The basic premise of "The Daily Show," from its inception, was a mock newscast. Stewart used it to mock other newscasts.
His intent was always to hold journalists to higher standards, which his show often did by digging up embarrassing, self-indicting clips of figures in the news that real journalists could have and should have been able to do themselves. That led many people to suggest that Stewart was truly a journalist himself.
He hated that presumption. He once told me that he rejected categorically the notion that he was in any way a journalist, arguing that he was a comic, first, last and always. He would not even agree that he served the same function as an editorial cartoonist.
So is he right about the media and Trump? He certainly has a point when he noted that Trump is providing piles of cash to media outlets, whose audiences have grown as the hunger to keep up with Trump activities and utterances continues unsated.
And he is entirely justified in noting that communities of color have experienced hostility from people in power at a level that dwarfs any perceived threats journalists are experiencing now.
But Jon has been off the media critic beat for awhile, and some things are substantially different these days. The media is now dealing with a government that does not seem to respect antiquated notions like the First Amendment, and worse, openly encourages hostility and even physical violence toward reporters who are simply doing their jobs, declaring them an "enemy," even after bombs are addressed and mailed out to newsrooms.

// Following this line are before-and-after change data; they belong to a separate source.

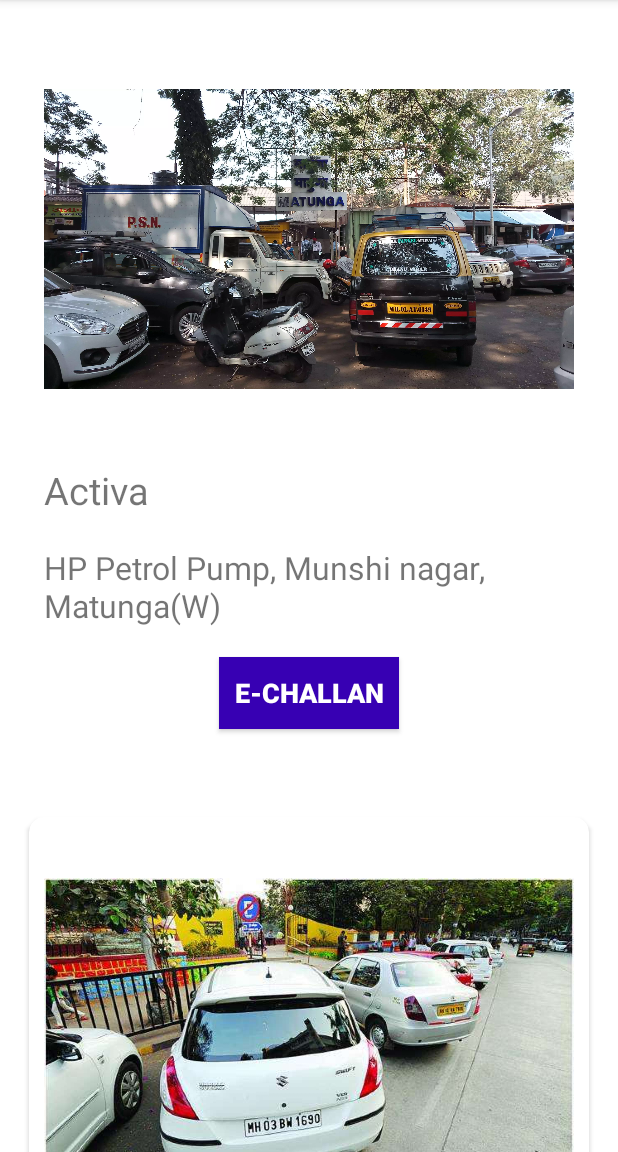
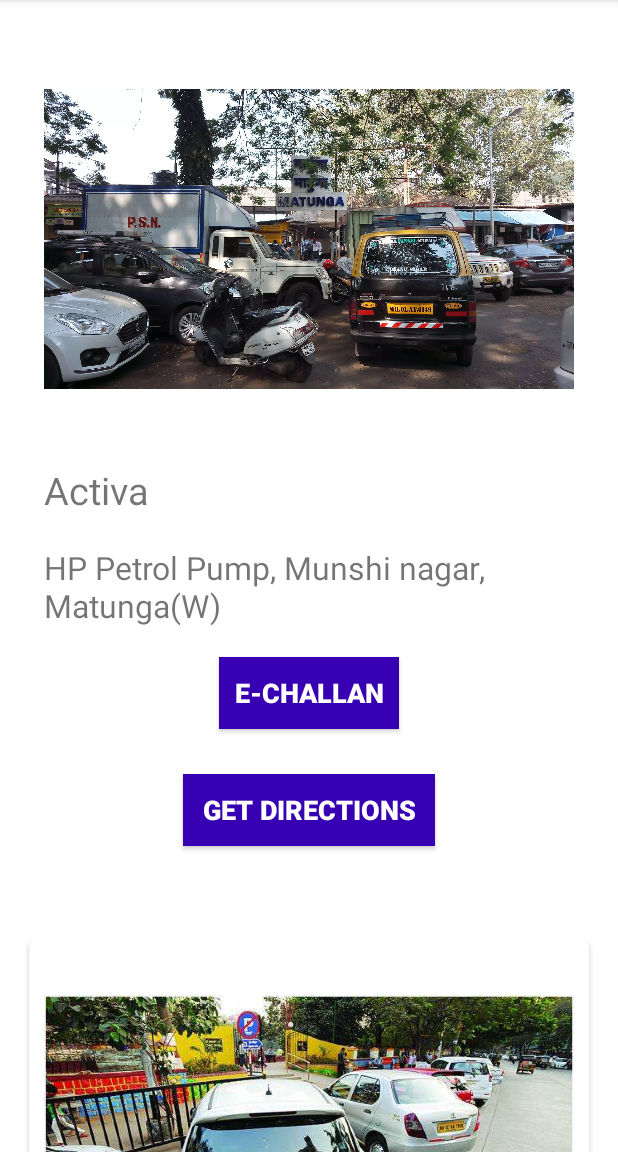
Before and after one commit to darshan761/LordsEye, an Android app: the IllegalPark screen opened directly, with no data from a screen before it, on a phone screen of 412 x 824 dp, the part 84-1236 px from its top. Run offline under Robolectric (Android 15) with nearby library versions, the phone set to English and light mode, and no system bars.

Commit message:
Traffic Police Officer's card layout updated

```diff
--- a/app/src/main/res/layout/cards_layout.xml
+++ b/app/src/main/res/layout/cards_layout.xml
@@ -73,6 +73,20 @@
                 android:textSize="18sp"
                 android:textStyle="bold"></Button>
 
+            <Button
+                android:id="@+id/echallan2"
+                android:layout_width="168dp"
+                android:layout_height="wrap_content"
+                android:layout_gravity="center"
+                android:layout_marginTop="10dp"
+                android:layout_marginBottom="20dp"
+                android:background="@color/design_default_color_primary_dark"
+                android:padding="10dp"
+                android:text="Get Directions"
+                android:textColor="@android:color/white"
+                android:textSize="18sp"
+                android:textStyle="bold"></Button>
+
 
         </LinearLayout>
 
```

More significantly, at a time when no institution, or even outpost, of government has been willing to hold a president accountable in any way, the media has been the lone challenge to words and actions that, by any assessment, have blown up established norms of political and personal behavior.
It may appear narcissistic to react with umbrage as Trump mocks the media for "fake news" and demeans them with nicknames. But insisting on the truth isn't narcissism; it is what professional journalists do — or strive to do. This president seems to want his own truth, and yes, that offends people in the truth-seeking business.
One other thing Stewart said seems to underscore that point. When Amanpour asked him about comedy crossing the line, he said, "I'm always fascinated when they say...'Where do comedians draw the line?' But nobody ever goes and says to Donald Trump: 'Where do Presidents draw the line?"
Oh yes they do.
- Jon Stewart critiques media coverage of Trump: But narcissism in pursuit of truth isn't a vice
- How Trump conned the media, according to Jon Stewart
- Jon Stewart: Trump will win the 'fight' with journalists
- Giuliani: Truth isn't truth
- Jon Stewart has a theory about the Samantha Bee controversy
- Howard Kurtz's new book on Trump White House offers scathing critique of the media
- Jon Huntsman Fast Facts
- Jon Corzine Fast Facts
- Rudy Giuliani says 'truth isn't truth'
- New report critiques NYPD's response to sexual assaults